While we’re big proponents of the use of PrEP (pre-exposure prophylaxis), it’s easy to wonder if MSM are putting themselves at more risk than they imagine by not using condoms…?
The Center for Disease Control (CDC) recently tweeted a public service announcement reminding folks to not “wash or re-use condoms.”
The informative tweet read, “We say it because people do it: Don’t wash or reuse #condoms! Use a fresh one for each #sex act.”
We say it because people do it: Don’t wash or reuse #condoms! Use a fresh one for each #sex act. https://t.co/o3SPayRf9m pic.twitter.com/AwkPqE9YMl
— CDC STD (@CDCSTD) July 23, 2018
Now, I trust and believe that if the CDC, one of the foremost leaders on treating/preventing HIV, is tweeting it, it’s for a reason.
But – SRSLY? Folks have to be told condoms are a one and done kinda thing?
The Twitterverse thought this seemed a bit obvious, but then decided to have some fun.
“Hold on babe, let me just grab one off the clothes line…”
— Charles Hall (@CharlesHaHaHall) July 25, 2018
Well, what the hell am I supposed to with all these condoms in the dishwasher now?
— What a Stupid Time to be Alive (@mrd125) July 25, 2018
People do that??? pic.twitter.com/4hsBBoW1vE
— Cecil (@transyurochka) July 24, 2018
People really out here reusing condoms?! pic.twitter.com/VQ7NZ1ZG9y
— sabraaaaa (@curlygalsay) July 25, 2018
So, to be clear:
Yes – always use a condom to protect yourself from infections ranging from HIV to many other STDs.
Yes – You should check the condom before using to make sure it’s not damaged.
No – Don’t keep condoms in your wallet as friction and heat are not a condom’s friends.
And no – don’t reuse condoms. Please dispose of them sensibly.
For more info, click over to the CDC website here.
The Center for Disease Control has been issued a list by the Trump administration of banned words in official documents in preparation for next year’s budget.
How does a health agency not use the words evidence-based?
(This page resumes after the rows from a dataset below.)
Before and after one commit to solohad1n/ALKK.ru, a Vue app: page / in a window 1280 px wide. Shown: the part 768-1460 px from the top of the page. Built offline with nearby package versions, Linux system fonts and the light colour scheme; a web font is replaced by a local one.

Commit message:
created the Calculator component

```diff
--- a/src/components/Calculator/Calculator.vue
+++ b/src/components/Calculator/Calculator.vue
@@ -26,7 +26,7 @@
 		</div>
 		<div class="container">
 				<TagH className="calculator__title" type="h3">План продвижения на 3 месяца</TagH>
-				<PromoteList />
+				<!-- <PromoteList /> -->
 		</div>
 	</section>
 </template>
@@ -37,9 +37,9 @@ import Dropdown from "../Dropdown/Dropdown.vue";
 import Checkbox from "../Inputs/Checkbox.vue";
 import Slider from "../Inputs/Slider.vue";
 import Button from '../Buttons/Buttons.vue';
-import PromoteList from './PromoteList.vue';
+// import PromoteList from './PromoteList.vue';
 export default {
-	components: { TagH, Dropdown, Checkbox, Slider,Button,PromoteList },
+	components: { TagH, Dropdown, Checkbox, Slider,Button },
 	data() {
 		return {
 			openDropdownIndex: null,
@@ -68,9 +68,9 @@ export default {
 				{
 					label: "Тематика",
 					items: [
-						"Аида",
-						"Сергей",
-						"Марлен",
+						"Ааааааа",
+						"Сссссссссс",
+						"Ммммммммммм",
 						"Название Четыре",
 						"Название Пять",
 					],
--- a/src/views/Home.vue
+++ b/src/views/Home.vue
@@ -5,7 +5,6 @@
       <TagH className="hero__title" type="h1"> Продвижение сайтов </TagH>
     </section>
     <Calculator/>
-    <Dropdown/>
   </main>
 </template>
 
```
Or science based?
From The Washington Post:
The question of how to address such issues as sexual orientation, gender identity and abortion rights — all of which received significant visibility under the Obama administration — has surfaced repeatedly in federal agencies since President Trump took office. Several key departments — including HHS, as well as Justice, Education, and Housing and Urban Development — have changed some federal policies and how they collect government information about lesbian, gay, bisexual and transgender Americans.
In March, for example, HHS dropped questions about sexual orientation and gender identity in two surveys of elderly people.
HHS has also removed information about LGBT Americans from its website. The department’s Administration for Children and Families, for example, archived a page that outlined federal services that are available for LGBT people and their families, including how they can adopt and receive help if they are the victims of sex trafficking.